(INFORMATION GIVEN)
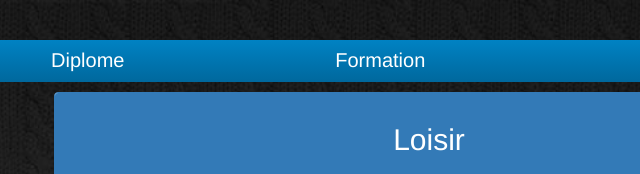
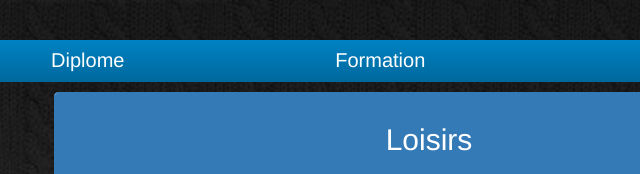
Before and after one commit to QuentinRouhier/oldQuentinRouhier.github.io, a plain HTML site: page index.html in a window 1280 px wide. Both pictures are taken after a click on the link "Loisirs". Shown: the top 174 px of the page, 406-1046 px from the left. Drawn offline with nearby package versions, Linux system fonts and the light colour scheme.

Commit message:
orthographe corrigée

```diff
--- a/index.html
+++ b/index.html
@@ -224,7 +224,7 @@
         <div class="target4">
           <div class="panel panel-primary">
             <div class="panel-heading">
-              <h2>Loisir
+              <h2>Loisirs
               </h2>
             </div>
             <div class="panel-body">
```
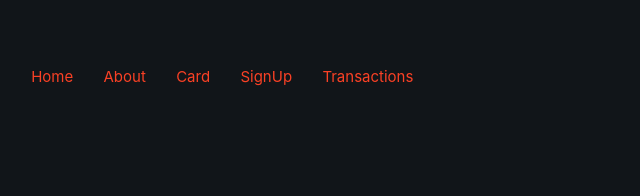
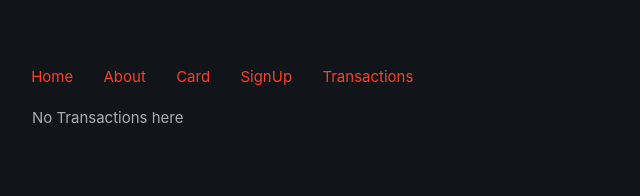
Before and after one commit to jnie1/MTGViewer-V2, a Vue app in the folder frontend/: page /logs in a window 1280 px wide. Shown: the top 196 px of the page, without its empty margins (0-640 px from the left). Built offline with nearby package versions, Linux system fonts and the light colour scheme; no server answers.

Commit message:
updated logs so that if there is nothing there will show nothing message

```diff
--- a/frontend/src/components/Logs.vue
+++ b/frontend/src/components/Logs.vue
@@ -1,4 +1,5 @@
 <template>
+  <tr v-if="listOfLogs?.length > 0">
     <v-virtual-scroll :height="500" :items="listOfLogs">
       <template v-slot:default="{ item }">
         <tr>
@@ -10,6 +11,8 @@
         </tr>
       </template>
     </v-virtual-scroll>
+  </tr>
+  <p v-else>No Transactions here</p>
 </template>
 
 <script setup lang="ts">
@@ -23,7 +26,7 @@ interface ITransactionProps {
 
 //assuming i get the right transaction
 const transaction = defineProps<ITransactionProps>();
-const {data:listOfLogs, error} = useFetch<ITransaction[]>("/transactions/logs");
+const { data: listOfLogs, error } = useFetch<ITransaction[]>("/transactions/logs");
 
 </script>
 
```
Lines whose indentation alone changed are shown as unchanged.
(End INFORMATION GIVEN)
WHAT IS EXPECTED: Although the records contain pictures, print only the rest, exactly as written.

ANSWER TO THE EXERCISE:
Before and after one commit to QuentinRouhier/oldQuentinRouhier.github.io, a plain HTML site: page index.html in a window 1280 px wide. Both pictures are taken after a click on the link "Loisirs". Shown: the top 174 px of the page, 406-1046 px from the left. Drawn offline with nearby package versions, Linux system fonts and the light colour scheme.

Commit message:
orthographe corrigée

```diff
--- a/index.html
+++ b/index.html
@@ -224,7 +224,7 @@
         <div class="target4">
           <div class="panel panel-primary">
             <div class="panel-heading">
-              <h2>Loisir
+              <h2>Loisirs
               </h2>
             </div>
             <div class="panel-body">
```
Before and after one commit to jnie1/MTGViewer-V2, a Vue app in the folder frontend/: page /logs in a window 1280 px wide. Shown: the top 196 px of the page, without its empty margins (0-640 px from the left). Built offline with nearby package versions, Linux system fonts and the light colour scheme; no server answers.

Commit message:
updated logs so that if there is nothing there will show nothing message

```diff
--- a/frontend/src/components/Logs.vue
+++ b/frontend/src/components/Logs.vue
@@ -1,4 +1,5 @@
 <template>
+  <tr v-if="listOfLogs?.length > 0">
     <v-virtual-scroll :height="500" :items="listOfLogs">
       <template v-slot:default="{ item }">
         <tr>
@@ -10,6 +11,8 @@
         </tr>
       </template>
     </v-virtual-scroll>
+  </tr>
+  <p v-else>No Transactions here</p>
 </template>
 
 <script setup lang="ts">
@@ -23,7 +26,7 @@ interface ITransactionProps {
 
 //assuming i get the right transaction
 const transaction = defineProps<ITransactionProps>();
-const {data:listOfLogs, error} = useFetch<ITransaction[]>("/transactions/logs");
+const { data: listOfLogs, error } = useFetch<ITransaction[]>("/transactions/logs");
 
 </script>
 
```
Lines whose indentation alone changed are shown as unchanged.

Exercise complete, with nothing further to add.